* PROMPT
Reproduce exactly, and solely, the lines running from the top of the data below through the line with "5 other files.", both inclusive. Omit pictures.

* SOURCE RECORDS
================
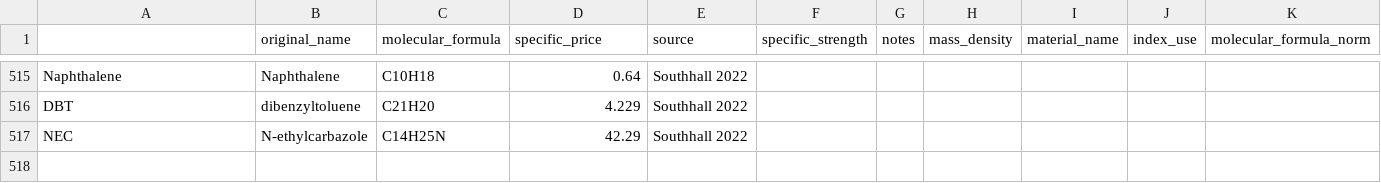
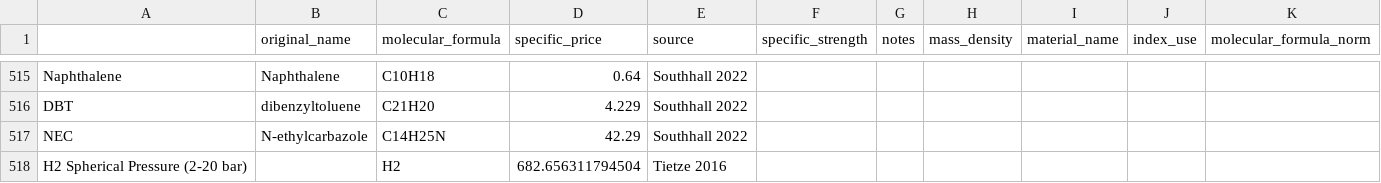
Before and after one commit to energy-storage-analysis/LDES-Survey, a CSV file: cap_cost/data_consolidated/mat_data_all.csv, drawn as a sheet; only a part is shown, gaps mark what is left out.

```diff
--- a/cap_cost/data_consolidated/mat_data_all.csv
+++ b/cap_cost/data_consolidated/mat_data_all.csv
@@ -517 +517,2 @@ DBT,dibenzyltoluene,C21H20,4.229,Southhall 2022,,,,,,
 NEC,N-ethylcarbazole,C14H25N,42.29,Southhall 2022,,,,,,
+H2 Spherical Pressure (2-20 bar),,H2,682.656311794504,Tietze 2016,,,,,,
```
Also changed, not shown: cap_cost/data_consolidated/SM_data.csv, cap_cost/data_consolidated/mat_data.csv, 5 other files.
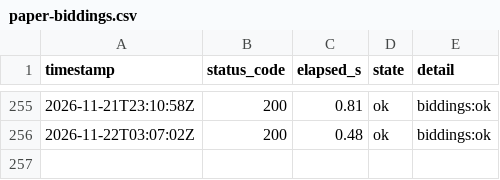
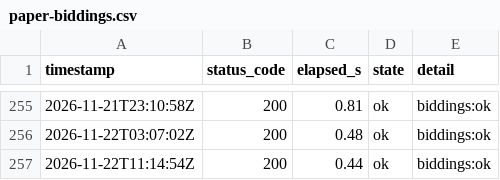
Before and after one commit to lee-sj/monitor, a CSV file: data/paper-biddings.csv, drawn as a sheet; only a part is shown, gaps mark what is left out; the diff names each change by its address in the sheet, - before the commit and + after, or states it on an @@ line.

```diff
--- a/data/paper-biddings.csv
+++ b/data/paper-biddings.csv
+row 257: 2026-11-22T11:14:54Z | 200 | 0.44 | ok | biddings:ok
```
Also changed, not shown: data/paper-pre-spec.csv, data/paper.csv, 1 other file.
================
* REPLY
Before and after one commit to energy-storage-analysis/LDES-Survey, a CSV file: cap_cost/data_consolidated/mat_data_all.csv, drawn as a sheet; only a part is shown, gaps mark what is left out.

```diff
--- a/cap_cost/data_consolidated/mat_data_all.csv
+++ b/cap_cost/data_consolidated/mat_data_all.csv
@@ -517 +517,2 @@ DBT,dibenzyltoluene,C21H20,4.229,Southhall 2022,,,,,,
 NEC,N-ethylcarbazole,C14H25N,42.29,Southhall 2022,,,,,,
+H2 Spherical Pressure (2-20 bar),,H2,682.656311794504,Tietze 2016,,,,,,
```
Also changed, not shown: cap_cost/data_consolidated/SM_data.csv, cap_cost/data_consolidated/mat_data.csv, 5 other files.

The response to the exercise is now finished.